However, the current structure is symbolic of Thailand’s history, although many would today like to forget about it. Built during during the era of Prime Minister Field Marshal Plaek Phibulsonggram, the courthouse was achieved in 1939 and inspired by the “People’s Party” ideology. The party took power following the change from absolute to constitutional monarchy in the Kingdom in 1932. Although the principles of the Party were fundamentally good as it wanted to empower people, the ideology of the People’s party turned increasingly to nationalism as Phibulsonggram did not hide his admiration for fascism and nationalism, adopting some of Hitler or Mussolini policies such as a personality cult or discrimination measures against minorities such as Thai-Chinese. Buildings from the time reflect this time: the People’s Party ideology is indeed in-graved into the building’s structure through its six main pillars at the front.

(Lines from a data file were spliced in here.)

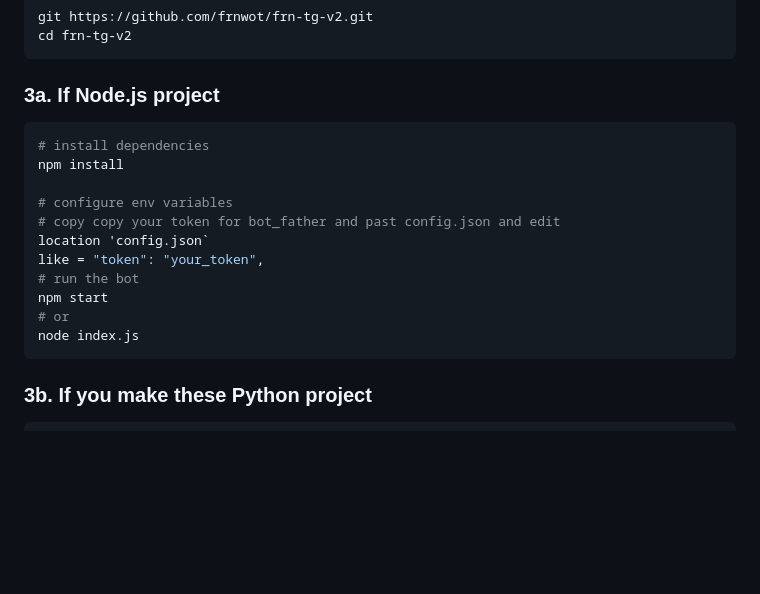
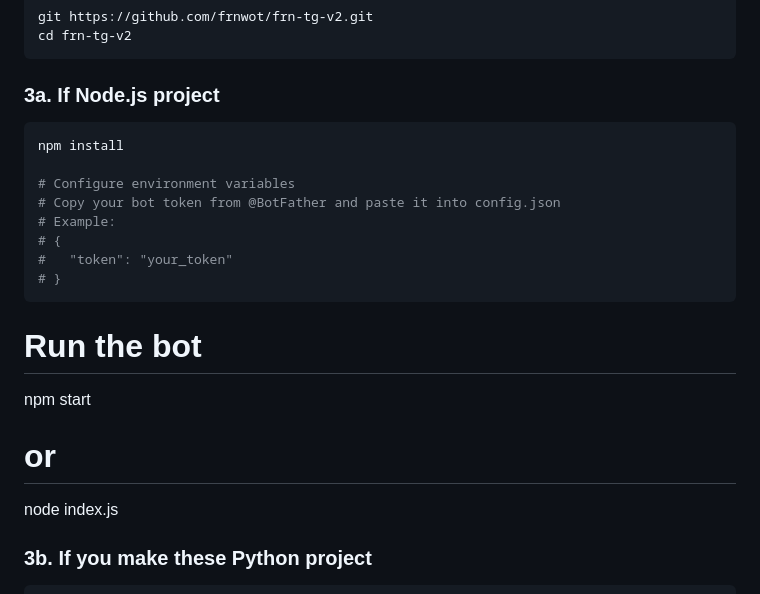
Before and after one commit to Gtajisan/frn-tg-v2, a Markdown page: README.md, the part around the change. Rendered like a GitHub page; blank space fills up the shorter version.

Commit message:
Fixed cleanly and perfectly formatted

````diff
--- a/README.md
+++ b/README.md
@@ -46,18 +46,19 @@ cd frn-tg-v2
 
 ### 3a. If Node.js project
 ```bash
-# install dependencies
 npm install
 
-# configure env variables
-# copy copy your token for bot_father and past config.json and edit
-location 'config.json`
-like = "token": "your_token",
-# run the bot
+# Configure environment variables
+# Copy your bot token from @BotFather and paste it into config.json
+# Example:
+# {
+#   "token": "your_token"
+# }
+```
+# Run the bot
 npm start
 # or
 node index.js
-```
 
 ### 3b. If you make these Python project
 ```bash
````
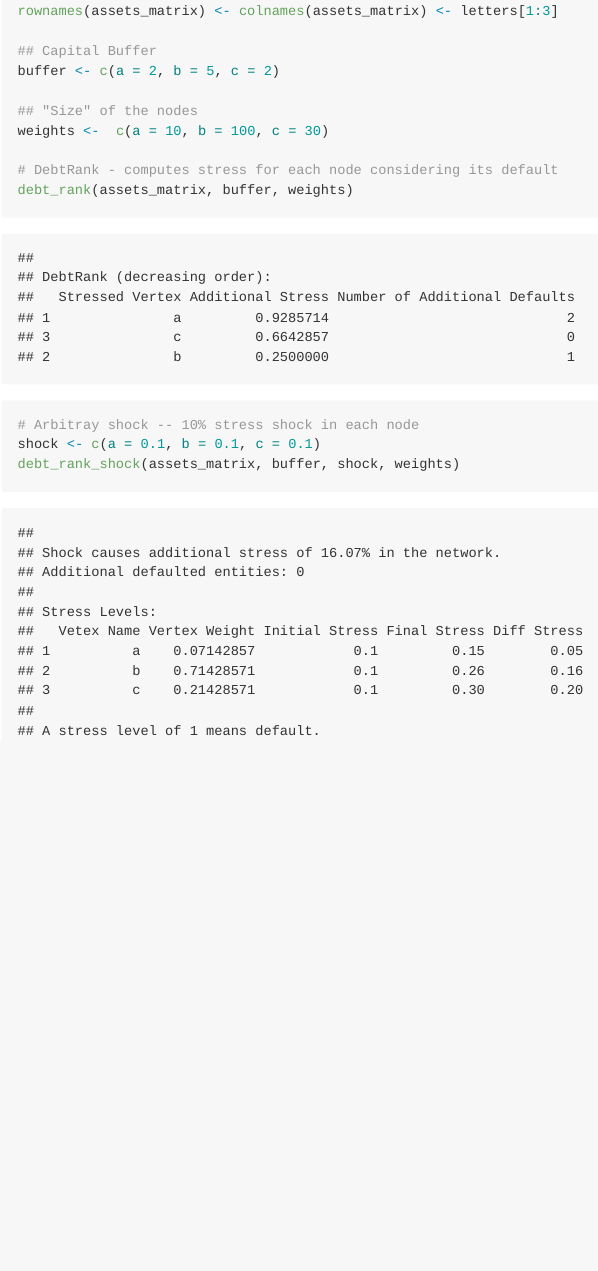
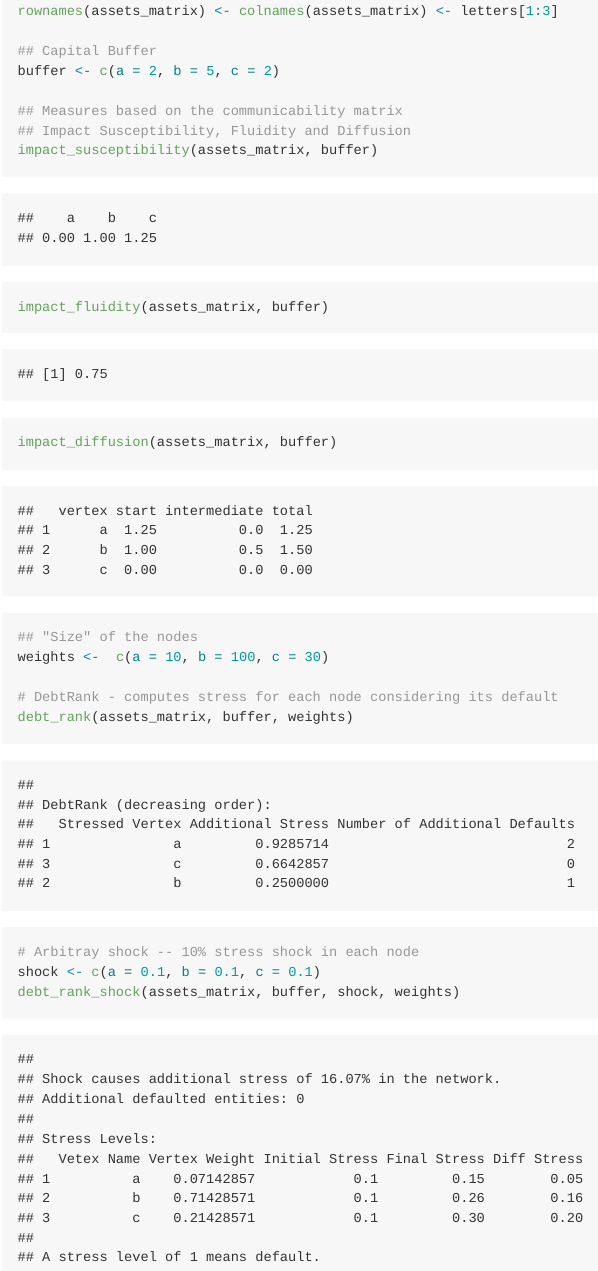
Before and after one commit to carloscinelli/NetworkRiskMeasures, an R Markdown document (README.Rmd): the page in a window 1100 px wide, from 900 px down. The pictures show the output file README.md that the author committed with the source, drawn offline in the style of GitHub.

Commit message:
impacts on readme

```diff
--- a/README.Rmd
+++ b/README.Rmd
@@ -41,6 +41,12 @@ rownames(assets_matrix) <- colnames(assets_matrix) <- letters[1:3]
 ## Capital Buffer
 buffer <- c(a = 2, b = 5, c = 2)
 
+## Measures based on the communicability matrix
+## Impact Susceptibility, Fluidity and Diffusion
+impact_susceptibility(assets_matrix, buffer)
+impact_fluidity(assets_matrix, buffer)
+impact_diffusion(assets_matrix, buffer)
+
 ## "Size" of the nodes
 weights <-  c(a = 10, b = 100, c = 30)
 
```
Also changed, not shown: README.md.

They signify the party’s six principles of Thai folk’s supreme power, national security, economic welfare, equality, people’s rights and liberties and public education.
This is what is due to disappear. And despite protests and the fact that the building received a conservation award in 2009 by the ASA while the Department of Fine Arts declared the building of historical value. Demolition started and civil groups are now challenging the decision to the administrative court. The demolition of the old Supreme Court building is expected to take about four months. Before or after visiting the place, visitors can go to the ASA Centre in Siam Discovery Centre to sign the petition against the Court demolition. The Centre is open from 10 am to 9 pm every day.
The Supreme Court of Thailand
Na Hap Phoei, Phra Borom Maha Ratchawang, Phra Nakhon | 02-221-3161 | supremecourt.or.th